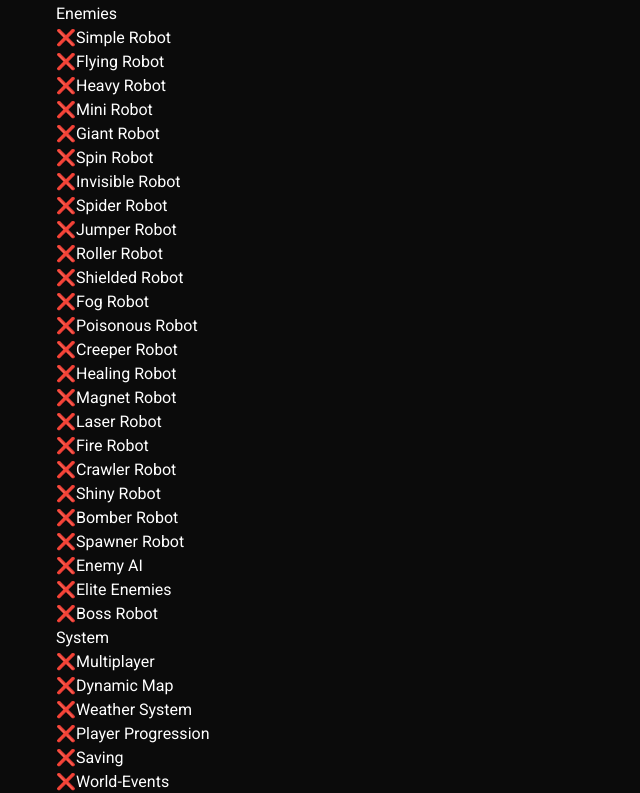
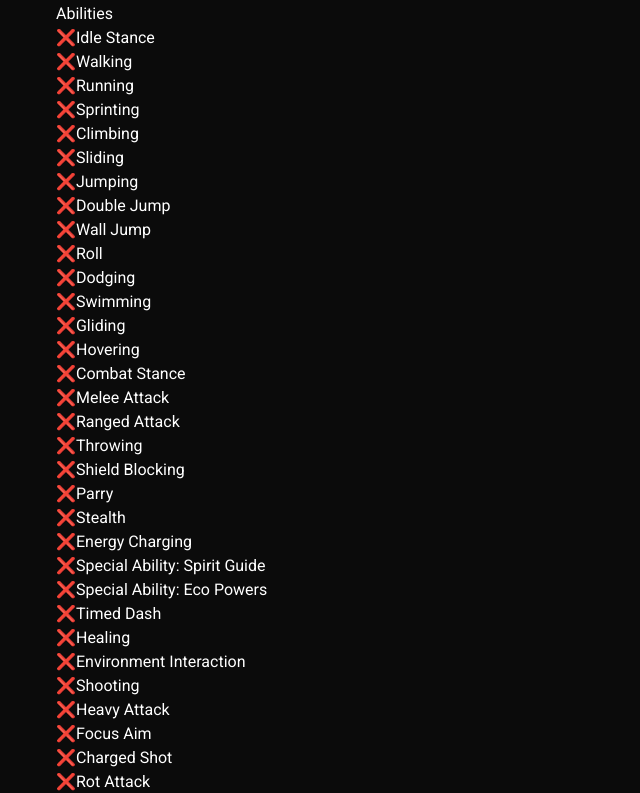
Before and after one commit to MaiaLabsNet/gamechisel, a Next.js app: page /game in a window 1280 px wide. Shown: the part 2067-2860 px from the top of the page, without its empty margins (0-640 px from the left). Built offline with nearby package versions, Linux system fonts and the light colour scheme.

Commit message:
movement-abilities

```diff
--- a/src/components/game/Development.tsx
+++ b/src/components/game/Development.tsx
@@ -39,6 +39,43 @@ export default function Development() {
         { name: "Timed Shield", isDone: false },
         { name: "Collected Health", isDone: false },
       ],
+    },
+    {
+      category: "Abilities",
+      items: [
+        { name: "Idle Stance", isDone: false },
+        { name: "Walking", isDone: false },
+        { name: "Running", isDone: false },
+        { name: "Sprinting", isDone: false },
+        { name: "Climbing", isDone: false },
+        { name: "Sliding", isDone: false },
+        { name: "Jumping", isDone: false },
+        { name: "Double Jump", isDone: false },
+        { name: "Wall Jump", isDone: false },
+        { name: "Roll", isDone: false },
+        { name: "Dodging", isDone: false },
+        { name: "Swimming", isDone: false },
+        { name: "Gliding", isDone: false },
+        { name: "Hovering", isDone: false },
+        { name: "Combat Stance", isDone: false },
+        { name: "Melee Attack", isDone: false },
+        { name: "Ranged Attack", isDone: false },
+        { name: "Throwing", isDone: false },
+        { name: "Shield Blocking", isDone: false },
+        { name: "Parry", isDone: false },
+        { name: "Stealth", isDone: false },
+        { name: "Energy Charging", isDone: false },
+        { name: "Special Ability: Spirit Guide", isDone: false },
+        { name: "Special Ability: Eco Powers", isDone: false },
+        { name: "Timed Dash", isDone: false },
+        { name: "Healing", isDone: false },
+        { name: "Environment Interaction", isDone: false },
+        { name: "Shooting", isDone: false },
+        { name: "Heavy Attack", isDone: false },
+        { name: "Focus Aim", isDone: false },
+        { name: "Charged Shot", isDone: false },
+        { name: "Rot Attack", isDone: false }
+      ]
     },
     {
       category: "Enemies",
```
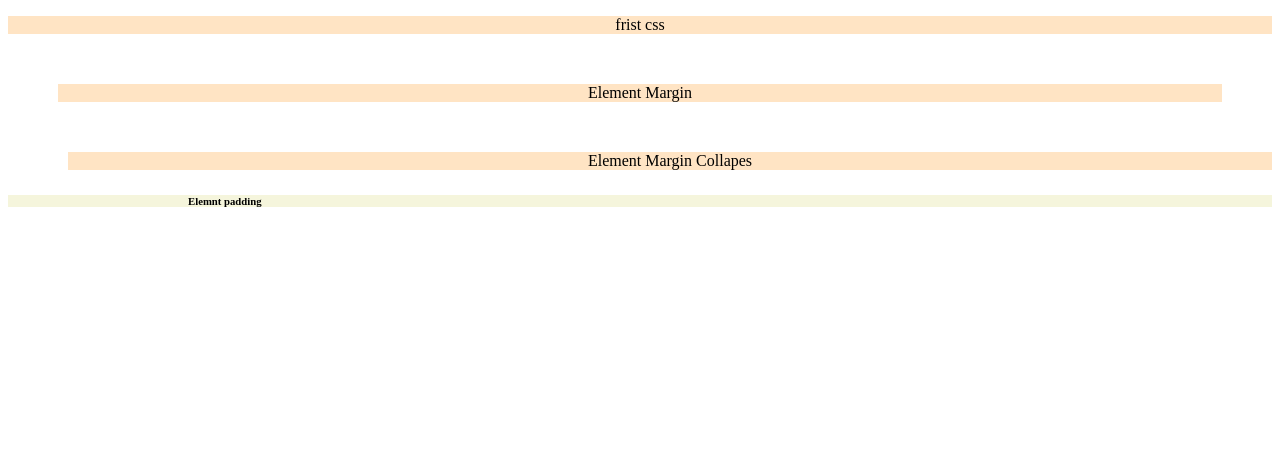
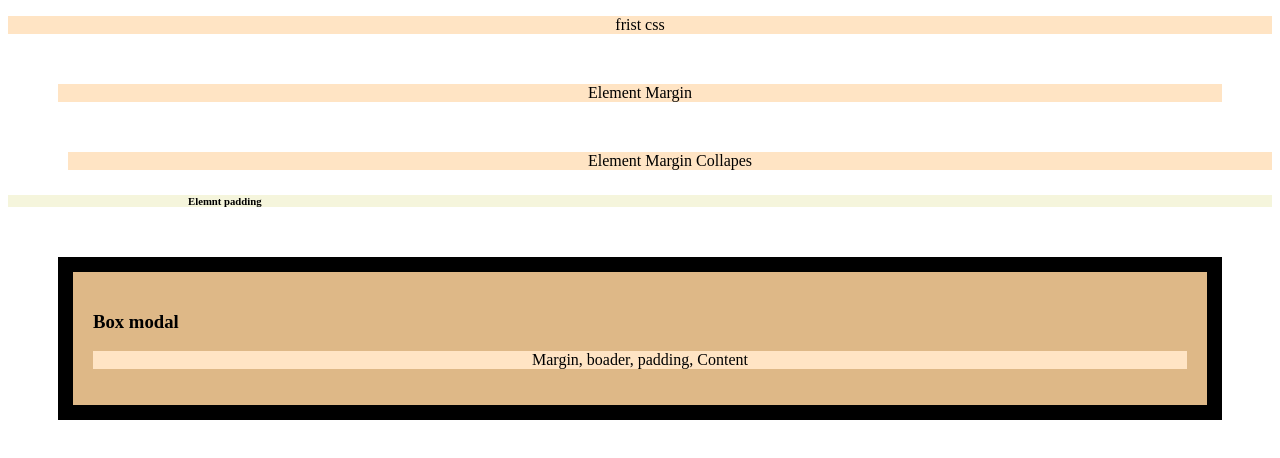
Before and after one commit to thalsi/css, a plain HTML site: page My html.html in a window 1280 px wide. Drawn offline with Linux system fonts and the light colour scheme.

Commit message:
box modal margin boader padding content

```diff
--- a/My html.html
+++ b/My html.html
@@ -13,6 +13,9 @@
     <p id='margin'>Element Margin</p>
     <p id="marginCollapes">Element Margin Collapes</p>
     <h6 id="padding">Elemnt padding</h6>
-
+    <div id="boxModal">
+        <h3>Box modal</h3>
+        <p>Margin, boader, padding, Content</p>
+    </div>
 </body>
 </html>
--- a/myStyle.css
+++ b/myStyle.css
@@ -15,3 +15,10 @@ p {
   background-color: beige;
   padding: 0 0 0 180px;
 }
+
+#boxModal {
+  background-color: burlywood;
+  margin: 50px;
+  border: 15px solid black;
+  padding: 20px;
+}
```
Also changed, not shown: README.MD.
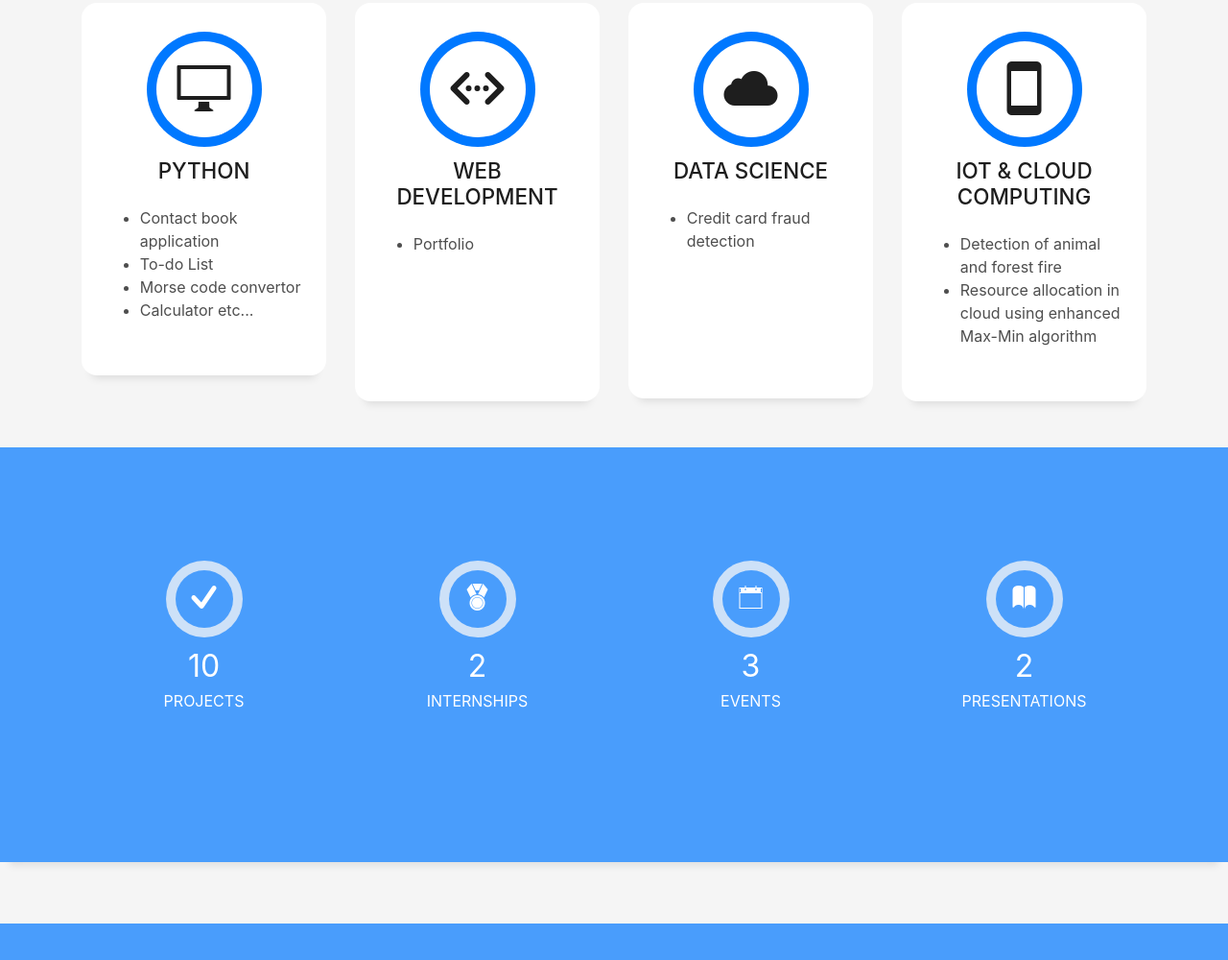
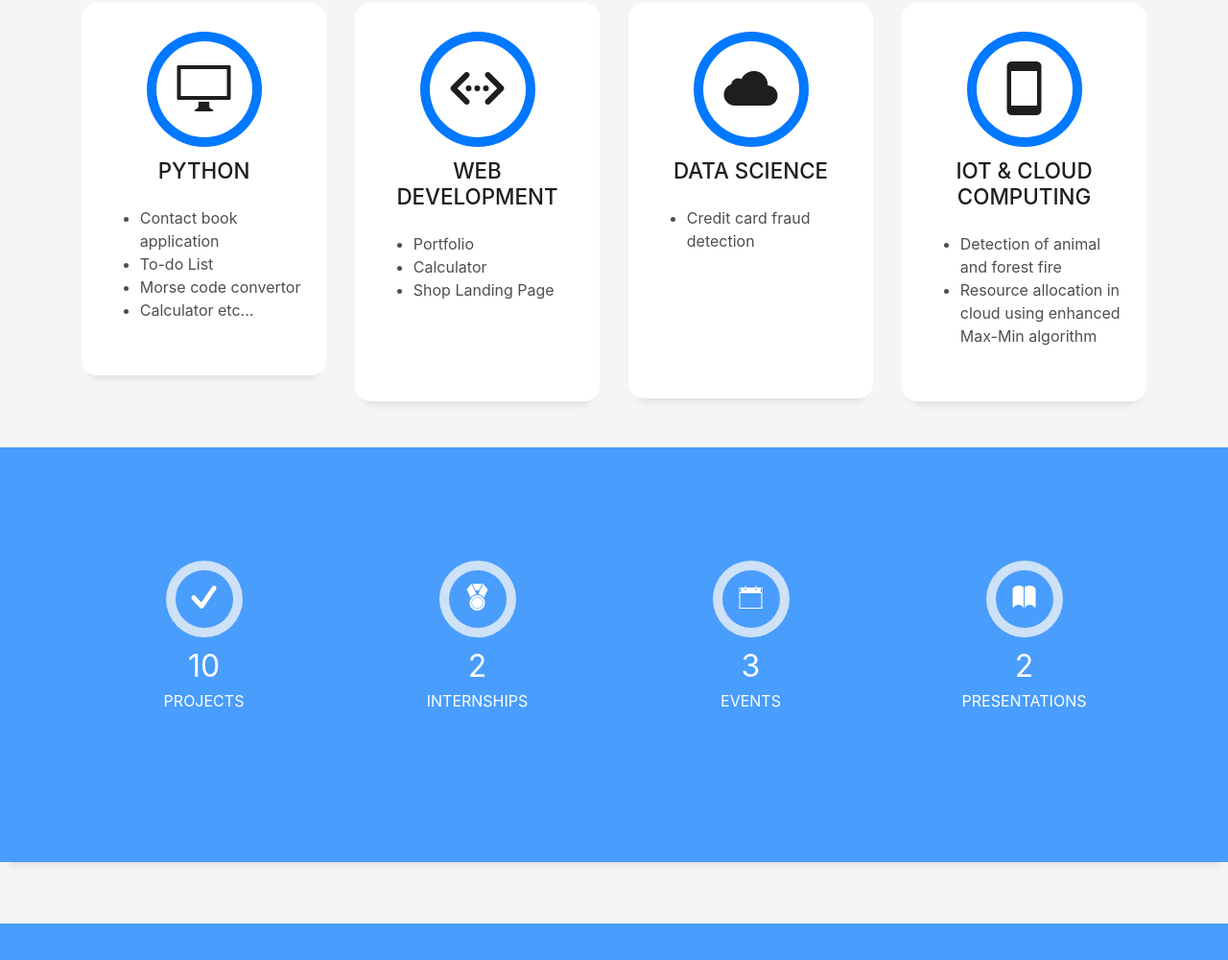
Before and after one commit to Mala-codehub/Mala-codehub.github.io, a plain HTML site: page index.html in a window 1280 px wide. Shown: the part 1621-2621 px from the top of the page at 96% size. Drawn offline with Linux system fonts and the light colour scheme; files whose address does not match are found by name.

Commit message:
feat:new

```diff
--- a/index.html
+++ b/index.html
@@ -194,9 +194,9 @@
              <ul>
 <li>Portfolio
 </li>
+<li>Calculator</li>
+<li>Shop Landing Page</li>
 <br></br>
-<br></br>
-
 </ul>
             </p>
           </div>
```
Also changed, not shown: 1 other file.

==*==

Return all lines above that mention the word "light".

Before and after one commit to MaiaLabsNet/gamechisel, a Next.js app: page /game in a window 1280 px wide. Shown: the part 2067-2860 px from the top of the page, without its empty margins (0-640 px from the left). Built offline with nearby package versions, Linux system fonts and the light colour scheme.
Before and after one commit to thalsi/css, a plain HTML site: page My html.html in a window 1280 px wide. Drawn offline with Linux system fonts and the light colour scheme.
Before and after one commit to Mala-codehub/Mala-codehub.github.io, a plain HTML site: page index.html in a window 1280 px wide. Shown: the part 1621-2621 px from the top of the page at 96% size. Drawn offline with Linux system fonts and the light colour scheme; files whose address does not match are found by name.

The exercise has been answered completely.